- Safety: Students should be flying safely, following the Know Before You Fly-(link) rules. Drones should not be flown near people or property. Look for use of a flight line, safety vests and spotters. A good ratio is four to six students per instructor.
- Professional Approach: Drones are aircraft first and robotics tools second; tools, not toys. Understanding the rules drones must operate under (maximum height, The FAA and what they do) help reinforce the “tools not toys” maxim.
- Hands-on learning; Your student should be getting flight time with an instructor. Flying should be focus on skills building, achieving a task, and collecting information with the drone. Learning what makes a drone work and fly is where they can really understand the underlying technology and its applications. If they get to build and fly they get a fuller picture and learn more.STEM-Technology: A drone needs to have sensor to perform a function, that makes it a tool, not a toy. Does the camp equipment include sensors or cameras) and STEM scenarios for the student to use drone to make a real-world decision?
- Innovation: Look for an aspect of innovation in the camp; coding, designing parts for the drone, 3D printing or a skills challenge surrounding environmental, emergency or rescue exercise.
- Flying Skill: This is where students need to increase flying skill in a controlled environment-not just take the drone straight up – the camp should use an obstacle course or offer a series of challenges (fly to a point and perform a task) to make for controlled fun.

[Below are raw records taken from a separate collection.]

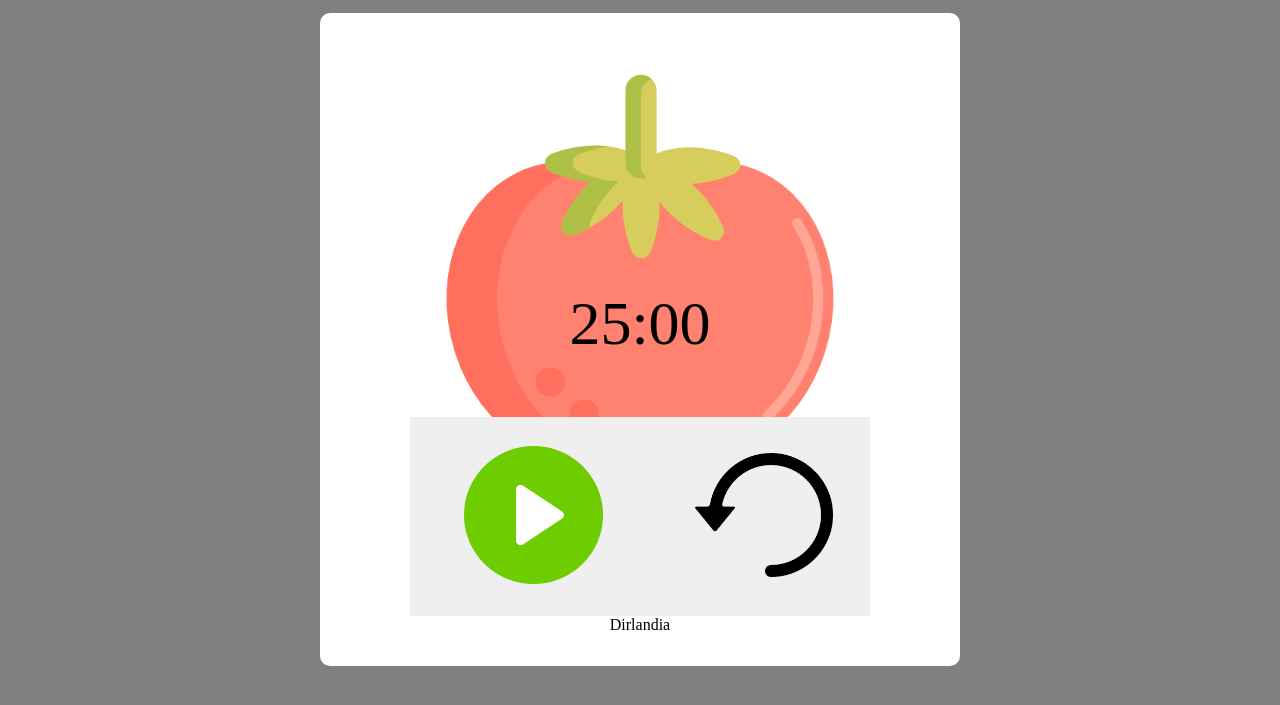
Repository: Dirlandia404/pomodoro
Page: /
The author's editor kept a copy of each file at every save. The page is drawn from the files as they stood at one save, then again after the next save.
The browser window is 1280 px wide. The pictures show the whole page.
The project was rebuilt for these pictures with package versions that can differ from the ones it lists, and the page was loaded fresh each time.

Above is the page before, as saved 2021-11-25 10:52:20.

After the next save:
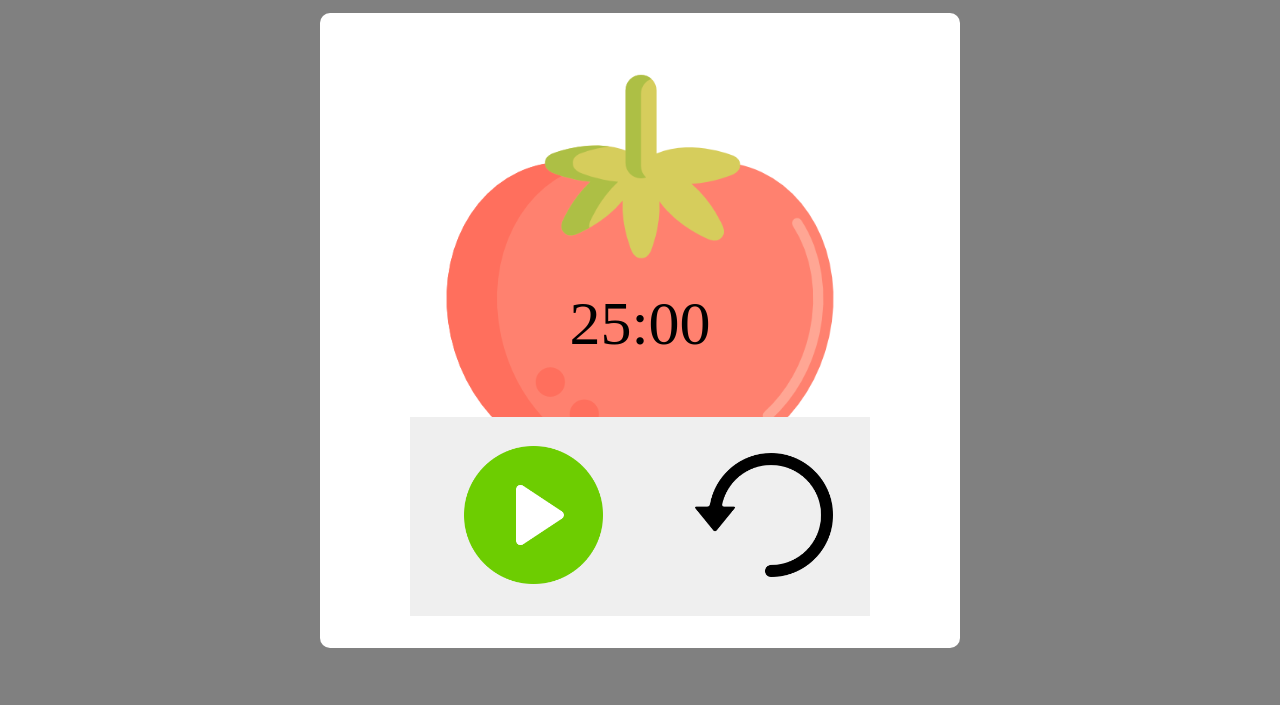
Saved 33 s later.
--- a/src/componentes/Primeiro.jsx
+++ b/src/componentes/Primeiro.jsx
@@ -32,7 +32,6 @@ function Clock(props){
                     </button>
                 </div>
             </form>
-           <p >Dirlandia</p>
         </main>
     );
 }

- Fun: The more fun they have while learning the more impact the camp and its contents will have on them. Fun is the key to learning, look for hands on experiences and fewer traditional instructional sessions.